Lack of Sleep Tied to Higher Risk of Diabetes, Heart Disease
Here are three more reasons to make sure you get enough sleep at night. A Korean study suggests that fewer than six hours of sleep can lead to higher risk of diabetes, heart disease and stroke.
“Short” sleepers, as the researchers called them, are at greater risk for developing metabolic syndrome, which is a combination of risk factors including high blood sugar, high cholesterol, extra fat around the midsection, high blood pressure and excess amounts of fats in the blood.
For the study, the team monitored 2,600 adults for two years. Participants were given lifestyle questionnaires once between 2005 and 2008, and again between 2008 and 2011. Participants also shared medical history and were given medical exams within the study period.
After an average follow-up of 2.6 years, about 560 people in the study, or 22 percent of participants, developed metabolic syndrome, according to the results in the journal Sleep.
Short sleep duration was linked to about a 30 percent increased risk of high blood sugar and excess belly fat, as well as 56 percent higher odds of hypertension, compared to those who slept longer.
The team did note that relying on the participants' self-responses to the questionnaires and their recall their sleeping habits, lifestyle behaviors and medical records may have left room for some error. Nevertheless, the findings are consistent with previous research, and remain credible since sleeping habits were surveyed before any of the participants exhibited symptoms of disease.

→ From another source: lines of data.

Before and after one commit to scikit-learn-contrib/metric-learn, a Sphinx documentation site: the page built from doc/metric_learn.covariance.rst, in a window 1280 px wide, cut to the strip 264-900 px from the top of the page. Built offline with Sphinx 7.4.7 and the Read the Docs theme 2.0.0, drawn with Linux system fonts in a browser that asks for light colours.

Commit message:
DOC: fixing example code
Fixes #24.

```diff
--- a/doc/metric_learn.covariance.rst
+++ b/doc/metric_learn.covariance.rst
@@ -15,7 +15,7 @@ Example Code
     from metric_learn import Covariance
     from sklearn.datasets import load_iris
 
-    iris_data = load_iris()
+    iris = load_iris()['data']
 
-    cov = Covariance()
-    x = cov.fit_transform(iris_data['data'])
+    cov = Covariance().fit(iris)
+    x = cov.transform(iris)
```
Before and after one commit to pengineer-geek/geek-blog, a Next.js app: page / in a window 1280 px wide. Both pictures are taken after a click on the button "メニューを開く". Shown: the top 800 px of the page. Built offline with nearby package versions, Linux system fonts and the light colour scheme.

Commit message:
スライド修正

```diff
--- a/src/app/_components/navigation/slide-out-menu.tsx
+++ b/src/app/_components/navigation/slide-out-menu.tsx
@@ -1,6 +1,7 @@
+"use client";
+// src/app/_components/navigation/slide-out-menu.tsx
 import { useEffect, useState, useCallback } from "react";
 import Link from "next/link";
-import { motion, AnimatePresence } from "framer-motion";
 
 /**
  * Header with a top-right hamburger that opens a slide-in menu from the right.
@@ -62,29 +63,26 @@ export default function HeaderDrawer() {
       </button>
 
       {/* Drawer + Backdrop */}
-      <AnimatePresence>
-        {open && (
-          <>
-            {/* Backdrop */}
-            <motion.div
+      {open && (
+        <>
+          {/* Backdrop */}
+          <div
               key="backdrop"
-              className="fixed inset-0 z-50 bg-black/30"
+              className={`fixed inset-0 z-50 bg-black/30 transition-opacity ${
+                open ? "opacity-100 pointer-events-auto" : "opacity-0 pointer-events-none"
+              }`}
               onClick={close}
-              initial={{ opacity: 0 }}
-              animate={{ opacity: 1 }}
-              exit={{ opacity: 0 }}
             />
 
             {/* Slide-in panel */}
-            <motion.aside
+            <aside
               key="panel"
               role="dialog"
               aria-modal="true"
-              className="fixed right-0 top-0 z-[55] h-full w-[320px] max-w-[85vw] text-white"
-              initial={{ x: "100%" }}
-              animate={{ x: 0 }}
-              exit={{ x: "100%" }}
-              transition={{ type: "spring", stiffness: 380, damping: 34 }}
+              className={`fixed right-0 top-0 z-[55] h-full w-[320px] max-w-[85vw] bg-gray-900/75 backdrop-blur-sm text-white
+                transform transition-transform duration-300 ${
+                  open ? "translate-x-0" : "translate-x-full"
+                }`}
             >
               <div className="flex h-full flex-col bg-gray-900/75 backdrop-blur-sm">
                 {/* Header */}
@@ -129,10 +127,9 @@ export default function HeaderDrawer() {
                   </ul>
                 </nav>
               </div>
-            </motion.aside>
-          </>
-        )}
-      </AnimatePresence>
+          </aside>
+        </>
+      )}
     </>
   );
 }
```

The scientists emphasized that the research provides more evidence of why people need to pay close attention to their sleeping habits.